WASHINGTON: The heads of the International Monetary Fund, World Bank Group, World Health Organisation and World Trade Organisation have agreed on the urgency of delivering more vaccine doses to low-income countries, where less than 2.5 percent of the population has been fully vaccinated.
The international organisations and vaccine manufacturers agreed to this during the 2nd high-level consultations, said a statement issued here on Wednesday.
At the meeting, all participants agreed on the urgency of delivering more vaccine doses to low-income countries, where less than 2.5 percent of the population has been fully vaccinated.
The objective of the meeting was to identify how to ensure more equitable distribution of vaccines and all those participating pledged to continue working together to gain greater clarity on donations, vaccine swaps and delivery schedules so that distribution of the life-saving vaccines can be more effectively targeted towards those countries most in need.
The meeting of the Multilateral Leaders Task Force on Covid-19 built on technical work undertaken by multidisciplinary teams during the months of September and October.
During the consultations, the heads of the four organisations and the CEOs also examined how best to tackle trade-related bottlenecks; how to improve the donation process; what additional steps are needed to reach the vaccination target of 40 percent of people in all countries by the end of the year; and how to improve transparency and data sharing with the IMF-WHO Vaccine Supply Forecast Dashboard and the Multilateral Leaders Task Force, requiring close collaboration between manufacturers, governments and COVAX on enhanced visibility of delivery schedules, especially for donated doses.
The outlook for 2022 was also discussed, focusing on diversification of manufacturing across regions, as well as strengthening collaboration to achieve the global target of vaccinating 70% of the populations of all countries by the middle of the year.
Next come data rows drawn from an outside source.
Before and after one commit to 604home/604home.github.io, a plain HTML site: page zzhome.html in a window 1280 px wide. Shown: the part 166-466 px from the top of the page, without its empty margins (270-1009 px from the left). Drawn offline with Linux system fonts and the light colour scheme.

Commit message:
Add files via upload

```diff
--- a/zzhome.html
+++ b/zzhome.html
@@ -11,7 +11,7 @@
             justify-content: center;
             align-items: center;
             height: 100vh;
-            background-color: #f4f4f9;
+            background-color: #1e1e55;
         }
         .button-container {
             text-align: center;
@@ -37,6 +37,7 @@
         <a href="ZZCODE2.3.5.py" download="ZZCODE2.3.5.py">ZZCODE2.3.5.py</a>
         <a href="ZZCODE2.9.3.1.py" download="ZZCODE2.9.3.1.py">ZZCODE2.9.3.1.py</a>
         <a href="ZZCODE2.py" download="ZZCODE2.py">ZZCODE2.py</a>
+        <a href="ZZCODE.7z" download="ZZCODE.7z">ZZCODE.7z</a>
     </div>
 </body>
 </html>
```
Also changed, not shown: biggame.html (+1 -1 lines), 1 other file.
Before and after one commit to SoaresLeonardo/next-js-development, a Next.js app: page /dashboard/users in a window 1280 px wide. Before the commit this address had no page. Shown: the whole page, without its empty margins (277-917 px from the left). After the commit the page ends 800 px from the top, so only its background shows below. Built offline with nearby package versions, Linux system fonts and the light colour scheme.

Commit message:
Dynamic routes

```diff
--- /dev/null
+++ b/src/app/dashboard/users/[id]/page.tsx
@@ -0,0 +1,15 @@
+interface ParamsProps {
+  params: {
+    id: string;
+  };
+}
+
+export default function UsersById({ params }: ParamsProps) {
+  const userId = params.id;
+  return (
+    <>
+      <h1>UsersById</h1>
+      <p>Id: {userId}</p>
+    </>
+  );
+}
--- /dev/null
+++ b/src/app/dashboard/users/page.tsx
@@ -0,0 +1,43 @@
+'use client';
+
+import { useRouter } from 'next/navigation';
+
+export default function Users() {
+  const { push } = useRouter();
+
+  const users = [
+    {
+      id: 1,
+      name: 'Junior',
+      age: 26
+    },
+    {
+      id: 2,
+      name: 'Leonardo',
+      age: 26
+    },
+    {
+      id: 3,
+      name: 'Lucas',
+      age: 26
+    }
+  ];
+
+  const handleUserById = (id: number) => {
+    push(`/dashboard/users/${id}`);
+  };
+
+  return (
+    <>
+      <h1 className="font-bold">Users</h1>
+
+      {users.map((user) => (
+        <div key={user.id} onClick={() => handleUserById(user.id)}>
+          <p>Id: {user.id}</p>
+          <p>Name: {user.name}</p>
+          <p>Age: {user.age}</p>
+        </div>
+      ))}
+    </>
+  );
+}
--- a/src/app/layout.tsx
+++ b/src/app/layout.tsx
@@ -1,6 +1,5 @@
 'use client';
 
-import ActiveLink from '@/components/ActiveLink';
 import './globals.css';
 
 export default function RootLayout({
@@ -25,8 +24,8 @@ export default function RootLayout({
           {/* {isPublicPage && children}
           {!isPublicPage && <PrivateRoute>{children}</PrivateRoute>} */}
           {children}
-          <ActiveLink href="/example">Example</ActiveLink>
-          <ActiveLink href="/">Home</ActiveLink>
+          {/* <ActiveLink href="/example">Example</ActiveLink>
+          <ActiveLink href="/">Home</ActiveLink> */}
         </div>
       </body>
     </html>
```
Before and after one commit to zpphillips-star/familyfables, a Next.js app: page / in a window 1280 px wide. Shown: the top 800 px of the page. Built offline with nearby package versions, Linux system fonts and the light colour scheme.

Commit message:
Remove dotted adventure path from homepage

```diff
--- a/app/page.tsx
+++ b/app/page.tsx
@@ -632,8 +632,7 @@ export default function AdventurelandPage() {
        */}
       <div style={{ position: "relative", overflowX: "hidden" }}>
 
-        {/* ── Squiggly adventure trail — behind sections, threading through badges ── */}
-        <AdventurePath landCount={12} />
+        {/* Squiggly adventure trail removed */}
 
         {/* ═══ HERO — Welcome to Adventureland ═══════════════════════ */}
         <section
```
The group acknowledged progress in diversifying manufacturing, with new partnerships in multiple developing country regions, and stressed the need to continue to strengthen such manufacturing collaboration.
The heads of the organisations encouraged all G20 governments to join the effort to meet the vaccination target of 40% by end-2021 by allowing manufacturers to prioritize COVAX and African Vaccine Acquisition Trust (AVAT) contracts; streamlining donations to COVAX and pledging more doses; exploring possibilities for effective vaccine swaps with COVAX and the AVAT; and eliminating export restrictions to vaccines and their inputs.